Table 2. Mean Absolute Percentage Error for BELLS3 prediction.
Table 2. Mean Absolute Percentage Error for BELLS3 prediction.
Scenario\Case5 cm10 cm15 cmAll
Table 3. Mean Absolute Percentage Error for NN prediction.
Table 3. Mean Absolute Percentage Error for NN prediction.
Scenario\Case5 cm10 cm15 cmAll
Winter Test2.652.712.992.78
Winter Validation5.146.214.715.35
Summer Test0.240.460.680.46
Summer Validation0.350.410.530.43

Share and Cite

MDPI and ACS Style

Godoy, J.; Haber, R.; Muñoz, J.J.; Matía, F.; García, Á. Smart Sensing of Pavement Temperature Based on Low-Cost Sensors and V2I Communications. Sensors 2018, 18, 2092.

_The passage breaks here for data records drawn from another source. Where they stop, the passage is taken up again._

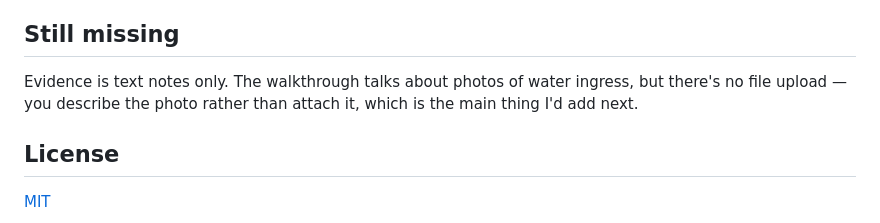
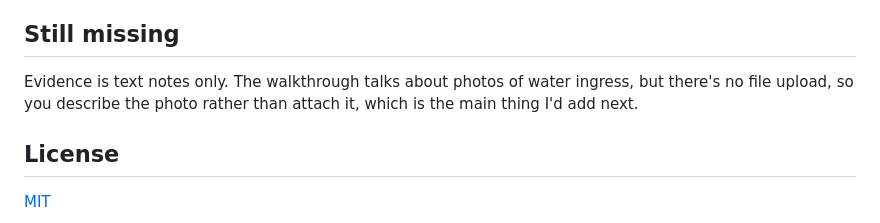
Before and after one commit to Krish3101/disputeledger, a Markdown page: README.md, the part around one of its changes. Drawn GitHub-style.

Commit message:
Tidy punctuation in the README

```diff
--- a/README.md
+++ b/README.md
@@ -125,7 +125,7 @@ itself each time it starts.
 ## Still missing
 
 Evidence is text notes only. The walkthrough talks about photos of water ingress, but
-there's no file upload — you describe the photo rather than attach it, which is the main
+there's no file upload, so you describe the photo rather than attach it, which is the main
 thing I'd add next.
 
 ## License
```
Also changed, not shown: other parts of README.md (+3 -3 lines).
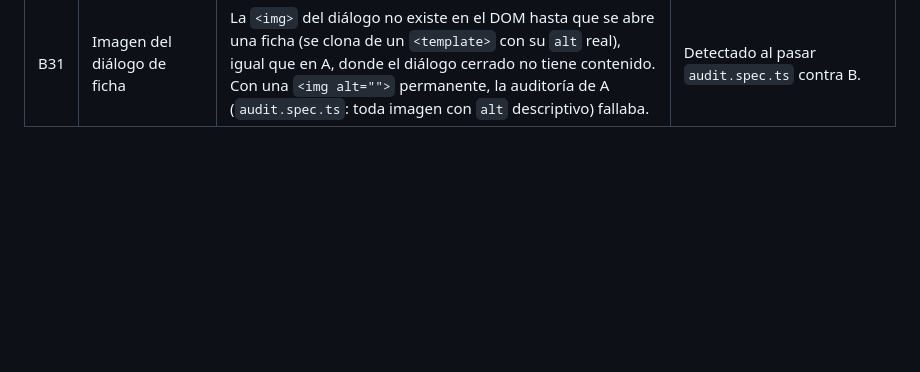
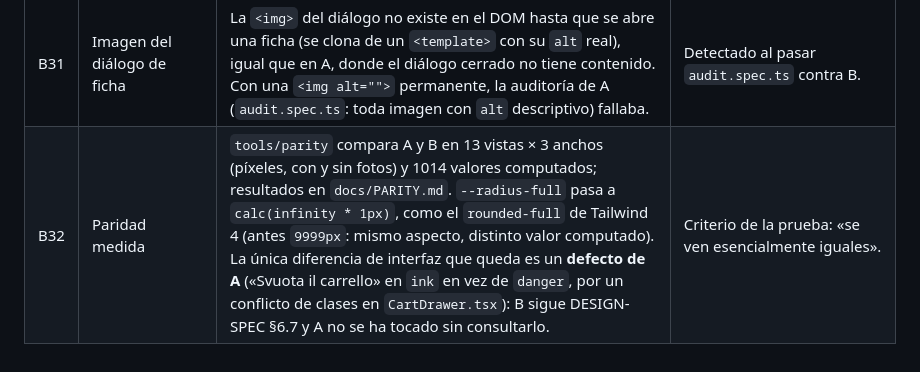
Before and after one commit to DarkApofis/landing-giunti-psychometrics, a Markdown page: docs/ASSUMPTIONS.md, the part around the change. Rendered like a GitHub page; blank space fills up the shorter version.

Commit message:
docs: report visual and computed-style parity between version A and B

```diff
--- a/docs/ASSUMPTIONS.md
+++ b/docs/ASSUMPTIONS.md
@@ -78,3 +78,4 @@ Supuestos de version-b, numerados aparte (B1…). Plan: [`PLAN-B.md`](PLAN-B.md)
 | B29 | `min()` en Stylus | Stylus tiene una función `min()` propia y falla con `min(26rem, 100vw)` (CoercionError). Los `min()` de CSS se escriben con `unquote()`, como `clamp()` (ver B19). cssnano los emite como `calc(min(…))`, equivalente. | Detectado al compilar el drawer. |
 | B30 | Página de error y vistas con espacio de nombres | Laravel renderiza la 404 como `errors::404`: el view composer también se registra para `errors::*` (si no, la 404 daba 500 y, con ella, cualquier ruta inexistente, como `/_styleguide` fuera de local). | Detectado por las pruebas. |
 | B31 | Imagen del diálogo de ficha | La `<img>` del diálogo no existe en el DOM hasta que se abre una ficha (se clona de un `<template>` con su `alt` real), igual que en A, donde el diálogo cerrado no tiene contenido. Con una `<img alt="">` permanente, la auditoría de A (`audit.spec.ts`: toda imagen con `alt` descriptivo) fallaba. | Detectado al pasar `audit.spec.ts` contra B. |
+| B32 | Paridad medida | `tools/parity` compara A y B en 13 vistas × 3 anchos (píxeles, con y sin fotos) y 1014 valores computados; resultados en `docs/PARITY.md`. `--radius-full` pasa a `calc(infinity * 1px)`, como el `rounded-full` de Tailwind 4 (antes `9999px`: mismo aspecto, distinto valor computado). La única diferencia de interfaz que queda es un **defecto de A** («Svuota il carrello» en `ink` en vez de `danger`, por un conflicto de clases en `CartDrawer.tsx`): B sigue DESIGN-SPEC §6.7 y A no se ha tocado sin consultarlo. | Criterio de la prueba: «se ven esencialmente iguales». |
```
Also changed, not shown: docs/PARITY.md (added, +168 -0 lines), docs/parity/cart-items-375.png (added), docs/parity/catalog-all-375.png (added), docs/parity/header-768.png (added), 5 other files.
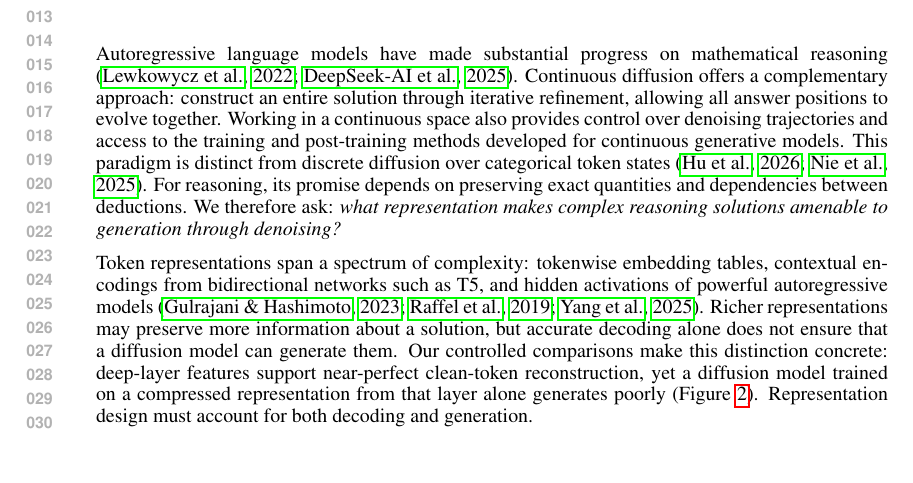
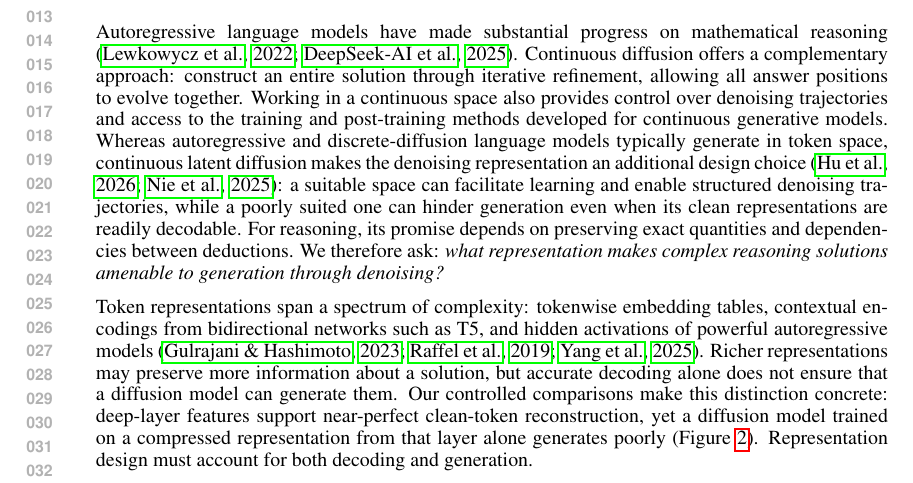
Before and after one commit to chengxiang/diffusion_language_paper, a LaTeX document (main.tex): part of page 1 of 37, cut so that both start at the same text, the shorter picture padded with empty space. Compiled offline with pdfLaTeX.

Commit message:
Motivate representation choice as a defining aspect of continuous diffusion

```diff
--- a/main.tex
+++ b/main.tex
@@ -35,7 +35,7 @@
 \section{Introduction}
 \label{sec:introduction}
 
-Autoregressive language models have made substantial progress on mathematical reasoning \citep{minerva,deepseekr1}. Continuous diffusion offers a complementary approach: construct an entire solution through iterative refinement, allowing all answer positions to evolve together. Working in a continuous space also provides control over denoising trajectories and access to the training and post-training methods developed for continuous generative models. This paradigm is distinct from discrete diffusion over categorical token states \citep{elf,llada}. For reasoning, its promise depends on preserving exact quantities and dependencies between deductions. We therefore ask: \emph{what representation makes complex reasoning solutions amenable to generation through denoising?}
+Autoregressive language models have made substantial progress on mathematical reasoning \citep{minerva,deepseekr1}. Continuous diffusion offers a complementary approach: construct an entire solution through iterative refinement, allowing all answer positions to evolve together. Working in a continuous space also provides control over denoising trajectories and access to the training and post-training methods developed for continuous generative models. Whereas autoregressive and discrete-diffusion language models typically generate in token space, continuous latent diffusion makes the denoising representation an additional design choice \citep{elf,llada}: a suitable space can facilitate learning and enable structured denoising trajectories, while a poorly suited one can hinder generation even when its clean representations are readily decodable. For reasoning, its promise depends on preserving exact quantities and dependencies between deductions. We therefore ask: \emph{what representation makes complex reasoning solutions amenable to generation through denoising?}
 
 Token representations span a spectrum of complexity: tokenwise embedding tables, contextual encodings from bidirectional networks such as T5, and hidden activations of powerful autoregressive models \citep{plaid,t5,qwen3}. Richer representations may preserve more information about a solution, but accurate decoding alone does not ensure that a diffusion model can generate them. Our controlled comparisons make this distinction concrete: deep-layer features support near-perfect clean-token reconstruction, yet a diffusion model trained on a compressed representation from that layer alone generates poorly (Figure~\ref{fig:representationcomparison}). Representation design must account for both decoding and generation.
 
```
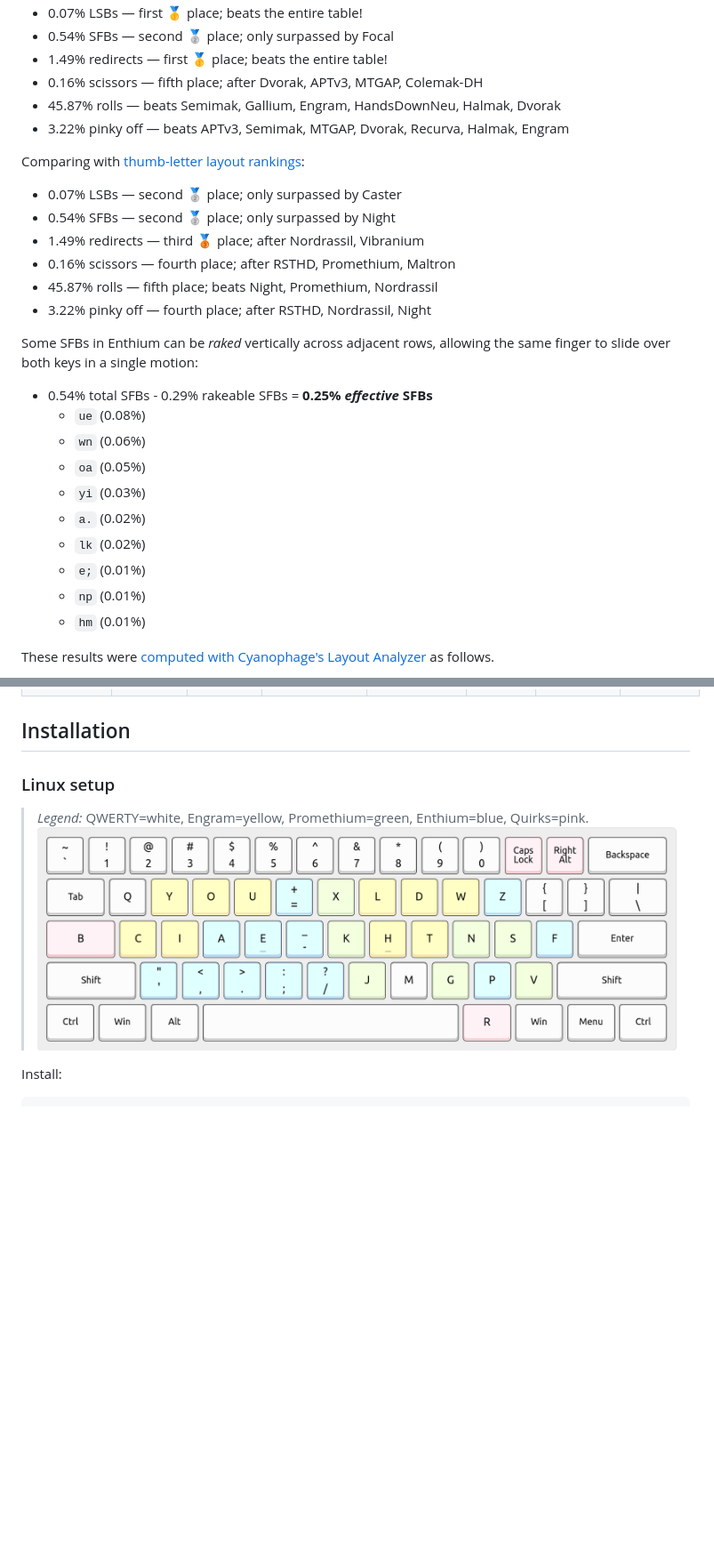
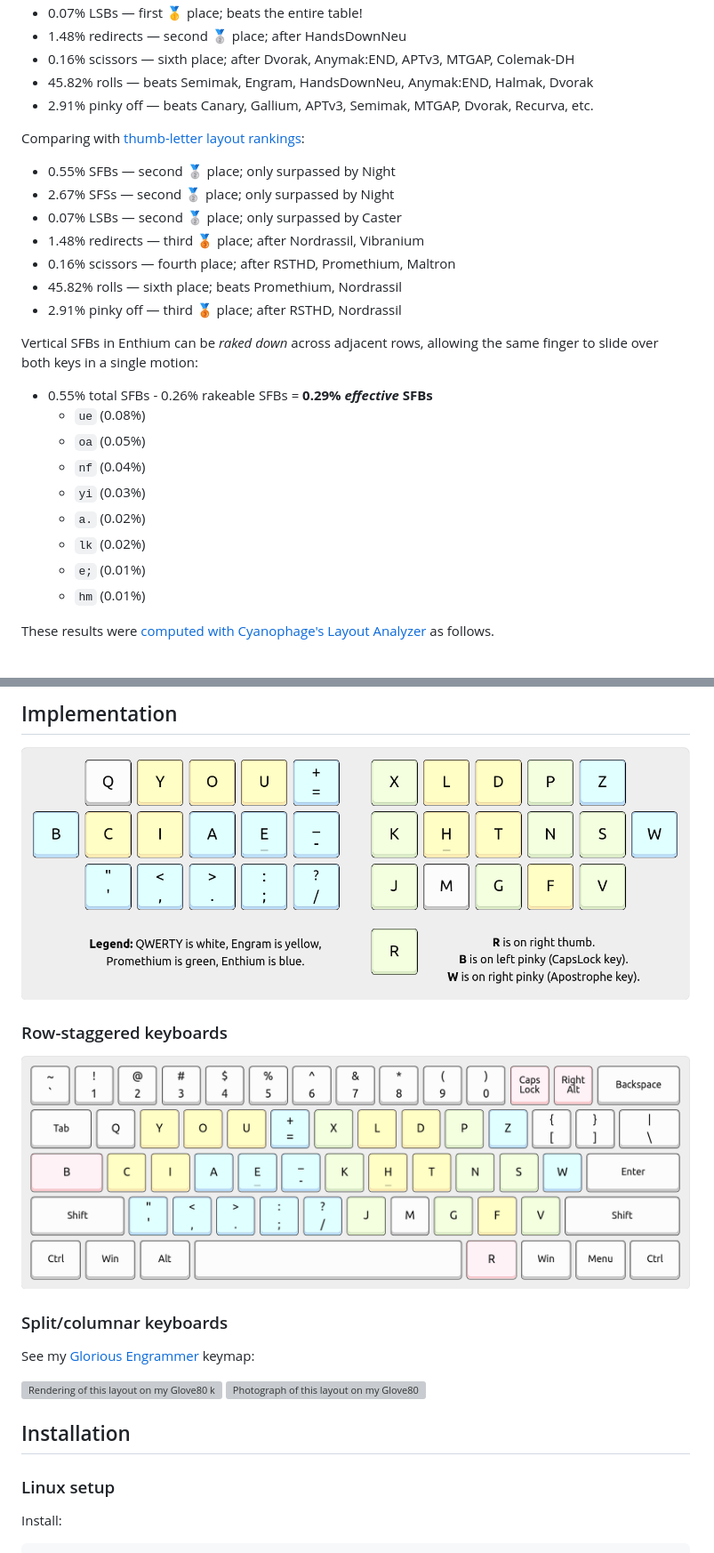
Before and after one commit to sunaku/enthium, a Markdown page: README.md, 2 parts joined by grey strips. Shown at 89% size. Rendered like a GitHub page; pictures changed too: laptop.png, layout.png; blank space fills up the shorter version; grey boxes are pictures that could not be loaded.

```diff
--- a/README.md
+++ b/README.md
@@ -67,31 +67,30 @@ Comparing with [conventional layout rankings][PGl]:
 * 0.07% LSBs — first 🥇 place; beats the entire table!
-* 0.54% SFBs — second 🥈 place; only surpassed by Focal
-* 1.49% redirects — first 🥇 place; beats the entire table!
-* 0.16% scissors — fifth place; after Dvorak, APTv3, MTGAP, Colemak-DH
-* 45.87% rolls — beats Semimak, Gallium, Engram, HandsDownNeu, Halmak, Dvorak
-* 3.22% pinky off — beats APTv3, Semimak, MTGAP, Dvorak, Recurva, Halmak, Engram
+* 1.48% redirects — second 🥈 place; after HandsDownNeu
+* 0.16% scissors — sixth place; after Dvorak, Anymak:END, APTv3, MTGAP, Colemak-DH
+* 45.82% rolls — beats Semimak, Engram, HandsDownNeu, Anymak:END, Halmak, Dvorak
+* 2.91% pinky off — beats Canary, Gallium, APTv3, Semimak, MTGAP, Dvorak, Recurva, etc.
 
 Comparing with [thumb-letter layout rankings][PGt]:
 
+* 0.55% SFBs — second 🥈 place; only surpassed by Night
+* 2.67% SFSs — second 🥈 place; only surpassed by Night
 * 0.07% LSBs — second 🥈 place; only surpassed by Caster
-* 0.54% SFBs — second 🥈 place; only surpassed by Night
-* 1.49% redirects — third 🥉 place; after Nordrassil, Vibranium
+* 1.48% redirects — third 🥉 place; after Nordrassil, Vibranium
 * 0.16% scissors — fourth place; after RSTHD, Promethium, Maltron
-* 45.87% rolls — fifth place; beats Night, Promethium, Nordrassil
-* 3.22% pinky off — fourth place; after RSTHD, Nordrassil, Night
+* 45.82% rolls — sixth place; beats Promethium, Nordrassil
+* 2.91% pinky off — third 🥉 place; after RSTHD, Nordrassil
 
-Some SFBs in Enthium can be _raked_ vertically across adjacent rows,
+Vertical SFBs in Enthium can be _raked down_ across adjacent rows,
 allowing the same finger to slide over both keys in a single motion:
 
-* 0.54% total SFBs - 0.29% rakeable SFBs = **0.25% _effective_ SFBs**
+* 0.55% total SFBs - 0.26% rakeable SFBs = **0.29% _effective_ SFBs**
   - `ue` (0.08%)
-  - `wn` (0.06%)
   - `oa` (0.05%)
+  - `nf` (0.04%)
   - `yi` (0.03%)
   - `a.` (0.02%)
   - `lk` (0.02%)
   - `e;` (0.01%)
-  - `np` (0.01%)
   - `hm` (0.01%)
 
 These results were [computed with Cyanophage's Layout Analyzer][cNM] as follows.
@@ -129,3 +129,18 @@ These results were [computed with Cyanophage's Layout Analyzer][cNM] as follows.
 [PGl]: https://getreuer.info/posts/keyboards/alt-layouts/#which-alt-keyboard-layout-should-i-learn
 [PGt]: https://getreuer.info/posts/keyboards/alt-layouts/#layouts-with-thumb-keys
 
+## Implementation
+
+![Concept of this layout on a split, ortho-linear keyboard.](layout.png)
+
+### Row-staggered keyboards
+
+![Rendering of this layout on a row-staggered keyboard.](laptop.png)
+
+### Split/columnar keyboards
+
+See my [Glorious Engrammer] keymap:
+
+![Rendering of this layout on my Glove80 keyboard.](https://github.com/sunaku/glove80-keymaps/raw/next/README/base-layer-diagram-Enthium.png)
+![Photograph of this layout on my Glove80 keyboard.](https://github.com/sunaku/glove80-keymaps/raw/next/README/base-layer-photograph-Enthium.webp)
+
@@ -132,9 +149,6 @@ These results were [computed with Cyanophage's Layout Analyzer][cNM] as follows.
 ## Installation
 
 ### Linux setup
-
->*Legend:* QWERTY=white, Engram=yellow, Promethium=green, Enthium=blue, Quirks=pink.
->![Rendering of this layout on a row-staggered keyboard.](laptop.png)
 
 Install:
 
```
Also changed, not shown: other parts of README.md (+51 -48 lines), cyanophage.png, heatmap.png, 5 other files.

AMA Style

Godoy J, Haber R, Muñoz JJ, Matía F, García Á. Smart Sensing of Pavement Temperature Based on Low-Cost Sensors and V2I Communications. Sensors. 2018; 18(7):2092.

Chicago/Turabian Style

Godoy, Jorge, Rodolfo Haber, Juan Jesús Muñoz, Fernando Matía, and Álvaro García. 2018. "Smart Sensing of Pavement Temperature Based on Low-Cost Sensors and V2I Communications" Sensors 18, no. 7: 2092.

Note that from the first issue of 2016, this journal uses article numbers instead of page numbers. See further details here.

Article Metrics

Back to TopTop